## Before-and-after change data
● ● ●

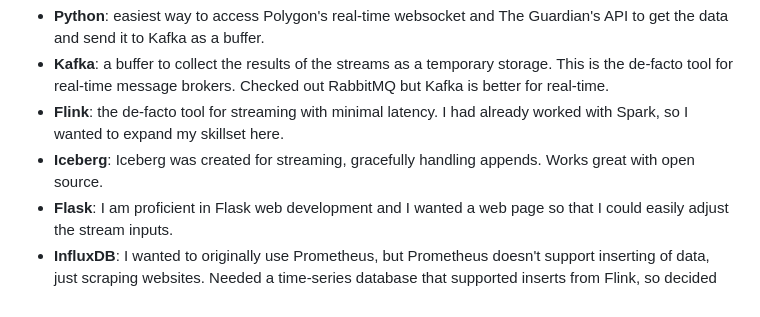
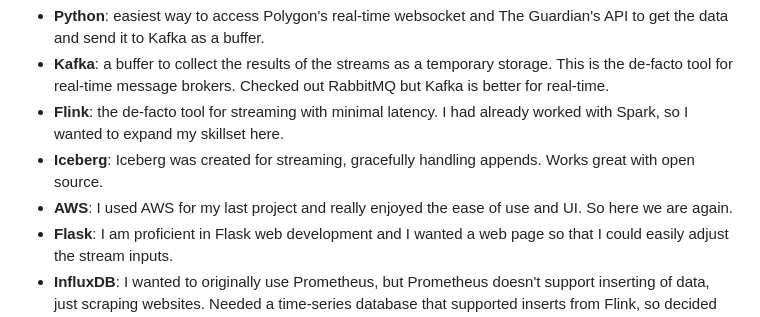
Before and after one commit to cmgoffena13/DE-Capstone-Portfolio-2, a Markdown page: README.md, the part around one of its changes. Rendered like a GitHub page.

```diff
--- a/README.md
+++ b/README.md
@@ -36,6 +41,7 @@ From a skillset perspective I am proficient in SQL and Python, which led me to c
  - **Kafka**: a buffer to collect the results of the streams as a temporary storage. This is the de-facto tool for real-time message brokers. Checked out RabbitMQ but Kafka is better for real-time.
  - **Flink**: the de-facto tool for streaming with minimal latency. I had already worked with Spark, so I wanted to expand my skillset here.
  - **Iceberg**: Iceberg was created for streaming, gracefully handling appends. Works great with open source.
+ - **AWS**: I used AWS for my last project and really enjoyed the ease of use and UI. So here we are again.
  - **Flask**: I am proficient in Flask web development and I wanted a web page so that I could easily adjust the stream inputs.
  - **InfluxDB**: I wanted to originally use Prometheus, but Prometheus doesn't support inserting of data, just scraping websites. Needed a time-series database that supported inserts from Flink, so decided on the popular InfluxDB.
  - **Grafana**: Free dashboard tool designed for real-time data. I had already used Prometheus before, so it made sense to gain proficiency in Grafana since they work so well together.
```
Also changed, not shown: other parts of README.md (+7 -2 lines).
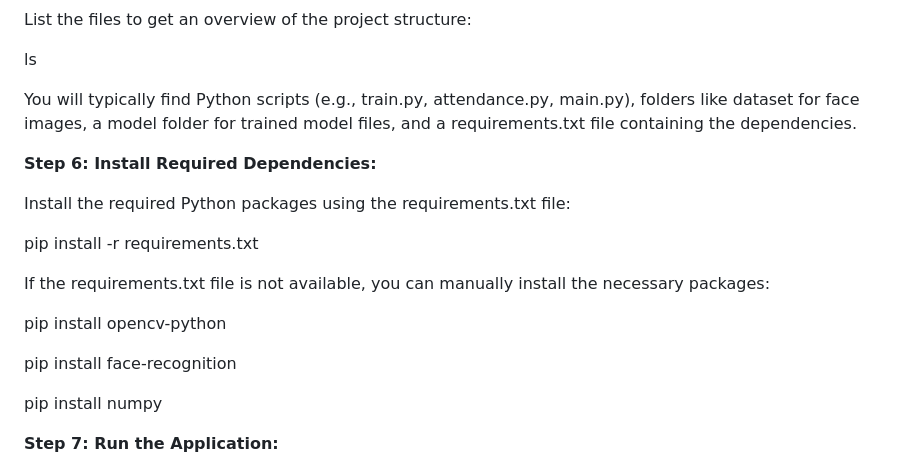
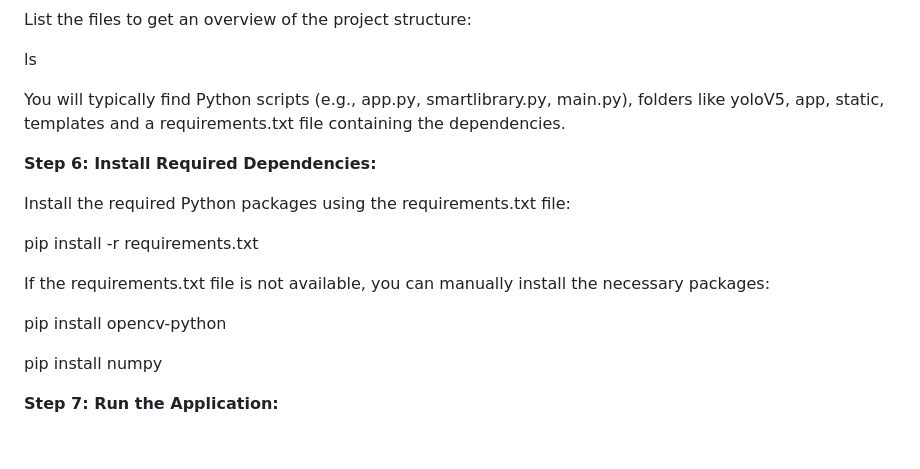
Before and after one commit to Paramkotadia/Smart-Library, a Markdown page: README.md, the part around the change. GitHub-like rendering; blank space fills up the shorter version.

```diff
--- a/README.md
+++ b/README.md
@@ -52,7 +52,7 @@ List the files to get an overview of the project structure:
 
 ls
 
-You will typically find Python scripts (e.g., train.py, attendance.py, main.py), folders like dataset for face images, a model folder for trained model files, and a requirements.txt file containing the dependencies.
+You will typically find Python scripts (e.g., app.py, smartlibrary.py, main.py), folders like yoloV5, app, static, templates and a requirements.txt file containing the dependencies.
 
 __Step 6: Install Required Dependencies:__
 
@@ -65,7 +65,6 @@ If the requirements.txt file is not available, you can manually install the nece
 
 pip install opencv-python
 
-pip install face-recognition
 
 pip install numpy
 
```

● ● ●

## DIRECTIONS FOR THIS TASK
Copy out all the data above exactly, pictures excluded.

## SOLUTION FOR THIS EXERCISE
Before and after one commit to cmgoffena13/DE-Capstone-Portfolio-2, a Markdown page: README.md, the part around one of its changes. Rendered like a GitHub page.

```diff
--- a/README.md
+++ b/README.md
@@ -36,6 +41,7 @@ From a skillset perspective I am proficient in SQL and Python, which led me to c
  - **Kafka**: a buffer to collect the results of the streams as a temporary storage. This is the de-facto tool for real-time message brokers. Checked out RabbitMQ but Kafka is better for real-time.
  - **Flink**: the de-facto tool for streaming with minimal latency. I had already worked with Spark, so I wanted to expand my skillset here.
  - **Iceberg**: Iceberg was created for streaming, gracefully handling appends. Works great with open source.
+ - **AWS**: I used AWS for my last project and really enjoyed the ease of use and UI. So here we are again.
  - **Flask**: I am proficient in Flask web development and I wanted a web page so that I could easily adjust the stream inputs.
  - **InfluxDB**: I wanted to originally use Prometheus, but Prometheus doesn't support inserting of data, just scraping websites. Needed a time-series database that supported inserts from Flink, so decided on the popular InfluxDB.
  - **Grafana**: Free dashboard tool designed for real-time data. I had already used Prometheus before, so it made sense to gain proficiency in Grafana since they work so well together.
```
Also changed, not shown: other parts of README.md (+7 -2 lines).
Before and after one commit to Paramkotadia/Smart-Library, a Markdown page: README.md, the part around the change. GitHub-like rendering; blank space fills up the shorter version.

```diff
--- a/README.md
+++ b/README.md
@@ -52,7 +52,7 @@ List the files to get an overview of the project structure:
 
 ls
 
-You will typically find Python scripts (e.g., train.py, attendance.py, main.py), folders like dataset for face images, a model folder for trained model files, and a requirements.txt file containing the dependencies.
+You will typically find Python scripts (e.g., app.py, smartlibrary.py, main.py), folders like yoloV5, app, static, templates and a requirements.txt file containing the dependencies.
 
 __Step 6: Install Required Dependencies:__
 
@@ -65,7 +65,6 @@ If the requirements.txt file is not available, you can manually install the nece
 
 pip install opencv-python
 
-pip install face-recognition
 
 pip install numpy
 
```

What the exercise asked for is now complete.